# [What to do]
In the entries below, how many lines contain the string "method"? Give the number by itself.

(Revision tracking records)
══════

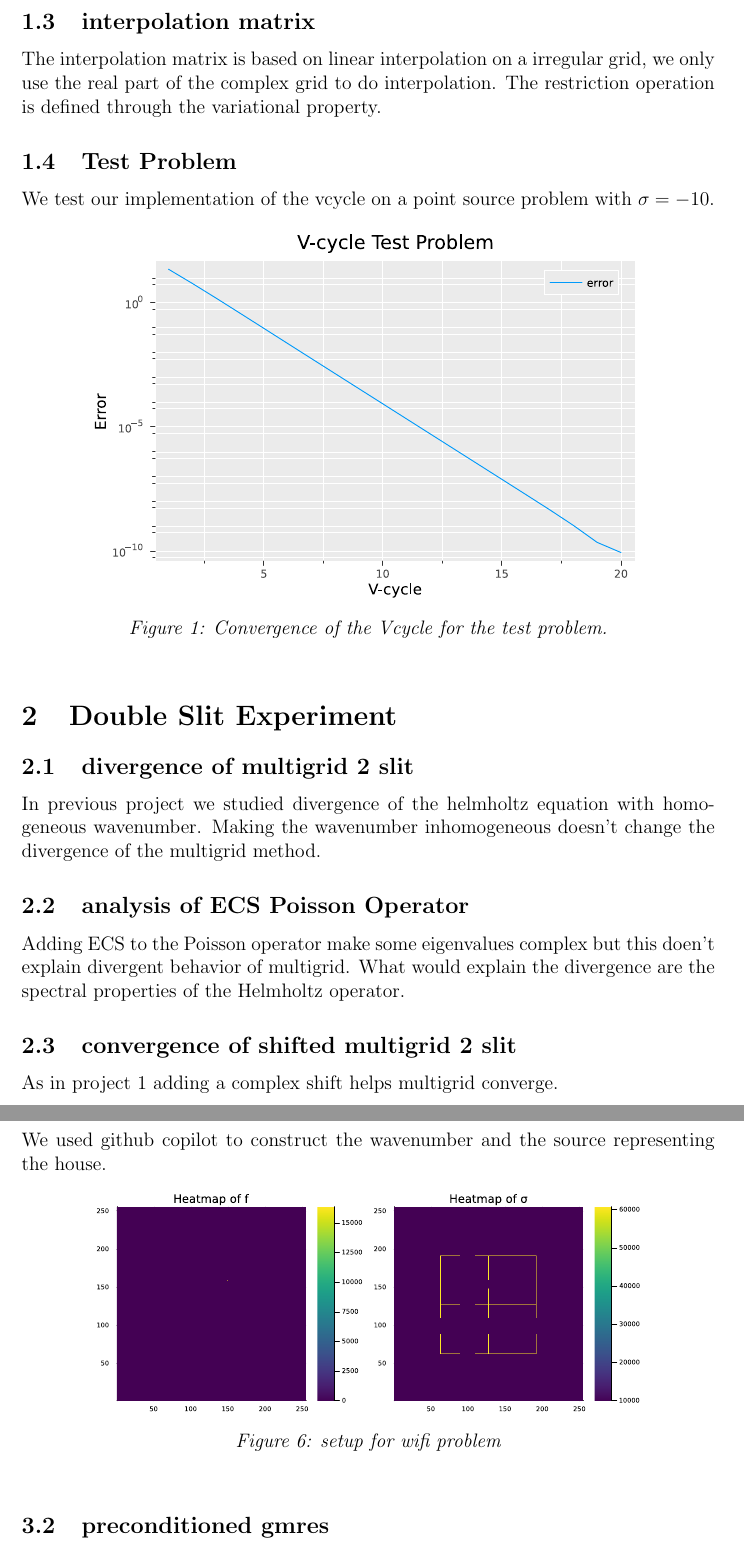
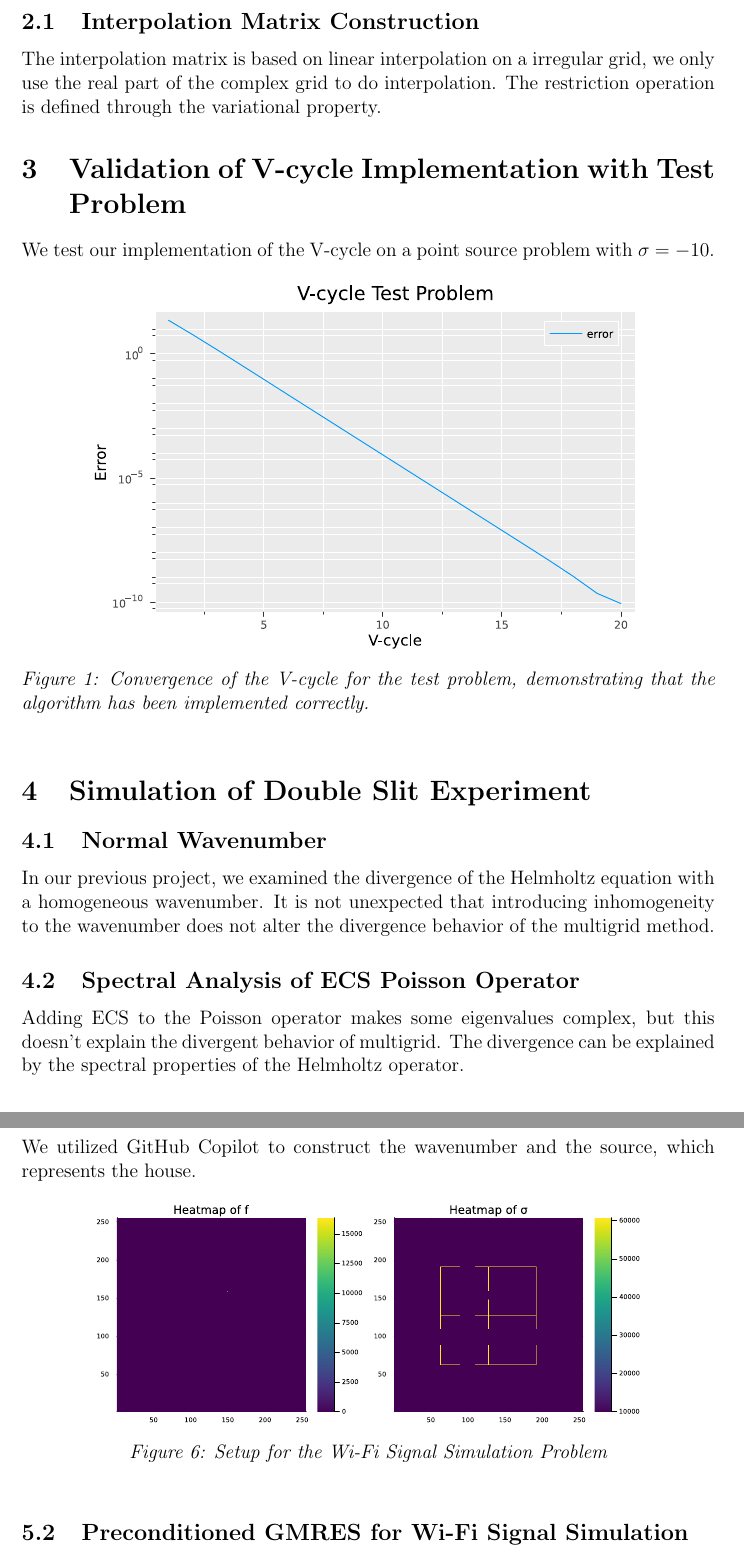
Before and after one commit to ISIPINK/project2-multigrid-2023-2024, a LaTeX document (report/main.tex): two parts of pages 2 and 5 of 6, joined at a grey line, cut at the place of the change. Compiled offline with pdfLaTeX.

Commit message:
Second refinement

```diff
--- a/report/main.tex
+++ b/report/main.tex
@@ -74,20 +74,20 @@ $$
     .
 $$
 
-\subsection{interpolation matrix}
+\subsection{Interpolation Matrix Construction}
 
 The interpolation matrix is based on linear interpolation on a irregular grid, we only use
 the real part of the complex grid to do interpolation. The restriction operation is defined
 through the variational property.
 
-\subsection{Test Problem}
+\section{Validation of V-cycle Implementation with Test Problem}
 
-We test our implementation of the vcycle on a point source problem with $\sigma = -10$.
+We test our implementation of the V-cycle on a point source problem with $\sigma = -10$.
 
 \begin{figure}[h!]
     \centering
     \includegraphics[width=0.8\textwidth]{../plots/Vcycle_Test_Problem.pdf}
-    \caption{Convergence of the Vcycle for the test problem.}
+    \caption{Convergence of the V-cycle for the test problem, demonstrating that the algorithm has been implemented correctly.}
     \label{fig:../plots/Vcycle_Test_Problem.pdf}
 \end{figure}
 
@@ -98,22 +98,22 @@ We test our implementation of the vcycle on a point source problem with $\sigma
     \label{fig:Solution_Test_Problem}
 \end{figure}
 
-\section{Double Slit Experiment}
-\subsection{divergence of multigrid 2 slit}
+\section{Simulation of Double Slit Experiment}
+\subsection{Normal Wavenumber}
 
-In previous project we studied divergence of the helmholtz equation with homogeneous wavenumber.
-Making the wavenumber inhomogeneous doesn't change the divergence of the multigrid method.
+In our previous project, we examined the divergence of the Helmholtz equation with a homogeneous wavenumber.
+It is not unexpected that introducing inhomogeneity to the wavenumber does not alter the divergence behavior
+of the multigrid method.
 
 \begin{figure}[h!]
     \centering
     \includegraphics[width=0.8\textwidth]{../plots/Convergence_of_V-cycles_on_the_2-Slit_Problem.pdf}
-    \caption{convergence vcycles}
-    \label{fig:../plots/Convergence_of_V-cycles_on_the_2-Slit_Problem.pdf}
+    \caption{Divergence of V-cycles on the 2-Slit Problem.}
+    \label{fig:Convergence_of_V-cycles_on_the_2-Slit_Problem}
 \end{figure}
 
-\subsection{analysis of ECS Poisson Operator}
-Adding ECS to the Poisson operator  make some eigenvalues complex but this doen't explain divergent behavior
-of multigrid. What would explain the divergence are the spectral properties of the Helmholtz operator.
+\subsection{Spectral Analysis of ECS Poisson Operator}
+Adding ECS to the Poisson operator makes some eigenvalues complex, but this doesn't explain the
+divergent behavior of multigrid. The divergence can be explained by the spectral properties of the Helmholtz
+operator.
 
-\subsection{convergence of shifted multigrid 2 slit}
-As in project 1 adding a complex shift helps multigrid converge.
@@ -139,12 +140,11 @@ The shifted problem can be used as a preconditioner to the non-shifted problem.
-We used github copilot to construct the wavenumber and the source representing the house.
+\subsection{Construction of Wavenumber and Source Representation}
+We utilized GitHub Copilot to construct the wavenumber and the source, which represents the house.
 
 \begin{figure}[h!]
     \centering
     \includegraphics[width=0.8\textwidth]{../plots/wifi_setup.pdf}
-    \caption{setup for wifi problem}
+    \caption{Setup for the Wi-Fi Signal Simulation Problem}
     \label{fig:../plots/wifi_setup.pdf}
 \end{figure}
 
-\subsection{preconditioned gmres}
-This is analogous to the 2 slit problem, we use the shifted problem as a preconditioner to the non-shifted problem.
-GMRES takes longer to converge because of worse behaving wavenumber.
+\subsection{Preconditioned GMRES for Wi-Fi Signal Simulation}
```
Also changed, not shown: plots/gmres_wifi.pdf, plots/wifi_setup.pdf, report/main.tex (31 more changed lines).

══════

# [Response to the exercise]
2